Establishing the extent of IVC thrombus pre-operatively in these cases is essential. CT is useful for initial diagnosis. However, more precise imaging such as Doppler ultrasound, trans-oesophageal echocardiogram or MRI with gadolinium is recommended. MRI is considered the gold standard as it more sensitive and specific to assess intravascular involvement of tumour5. IVC thrombus extension is classified according to the Neves-Zincke classification, which correlates with prognosis (
For our patients, the surgical approach taken to expose the kidneys is through an eleventh-rib resection. If better exposure is needed, the incision is extended into a Chevron’s incision, or laterally into a thoraco-abdominal incision. This is then followed by complete mobilisation of the kidney within the Gerota’s fascia, and careful dissection of the adrenal gland from the kidney. The main renal artery is isolated and, alongside the proximal ureter, is secured with vessel loops. This is followed by cross-clamping of the renal artery with a bulldog vascular clamp. The renal tumour is then resected.
Our average operating time was 138 minutes. The average blood loss was 589.16mls, and only 3 patients required transfusion post-operatively.
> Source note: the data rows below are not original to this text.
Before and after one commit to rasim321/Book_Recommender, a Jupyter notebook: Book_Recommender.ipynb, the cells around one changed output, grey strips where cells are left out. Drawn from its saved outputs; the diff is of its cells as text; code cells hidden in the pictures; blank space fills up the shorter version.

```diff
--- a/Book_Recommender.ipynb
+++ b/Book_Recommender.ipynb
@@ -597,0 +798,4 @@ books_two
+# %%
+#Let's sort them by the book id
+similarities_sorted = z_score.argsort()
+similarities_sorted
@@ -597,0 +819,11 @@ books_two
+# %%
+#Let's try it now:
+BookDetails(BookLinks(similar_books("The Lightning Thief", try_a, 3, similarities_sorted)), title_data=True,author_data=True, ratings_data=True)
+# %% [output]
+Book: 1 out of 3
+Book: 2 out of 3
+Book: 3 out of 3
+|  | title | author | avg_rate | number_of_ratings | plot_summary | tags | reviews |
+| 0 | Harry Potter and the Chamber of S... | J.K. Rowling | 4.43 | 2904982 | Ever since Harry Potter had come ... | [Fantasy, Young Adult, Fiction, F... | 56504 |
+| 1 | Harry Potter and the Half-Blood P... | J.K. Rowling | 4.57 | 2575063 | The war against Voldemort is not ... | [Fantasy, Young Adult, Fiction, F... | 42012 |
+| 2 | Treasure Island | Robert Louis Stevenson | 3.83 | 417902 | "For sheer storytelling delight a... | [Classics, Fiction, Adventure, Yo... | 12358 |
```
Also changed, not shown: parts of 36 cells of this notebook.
Our average patient length of stay was 12 days. Analysis of our data and grading of complications with the Clavien-Dindo classification suggests that flank incision is a safe and effective option for RCC with IVC thrombus. Out of 12 patients who were operated, 1 had Grade IIIa complication requiring drainage of a subphrenic abscess, and 1 had Grade V complication (death) as a result of sepsis. 7 out of 11 patients remained disease-free after an average of 14 months follow-up.
Advanced RCC with IVC thrombus carries a high mortality rate, and a radical nephrectomy and IVC thrombectomy remains the only curative option. A flank incision is a safe and effective option for this complex procedure in well-selected cases.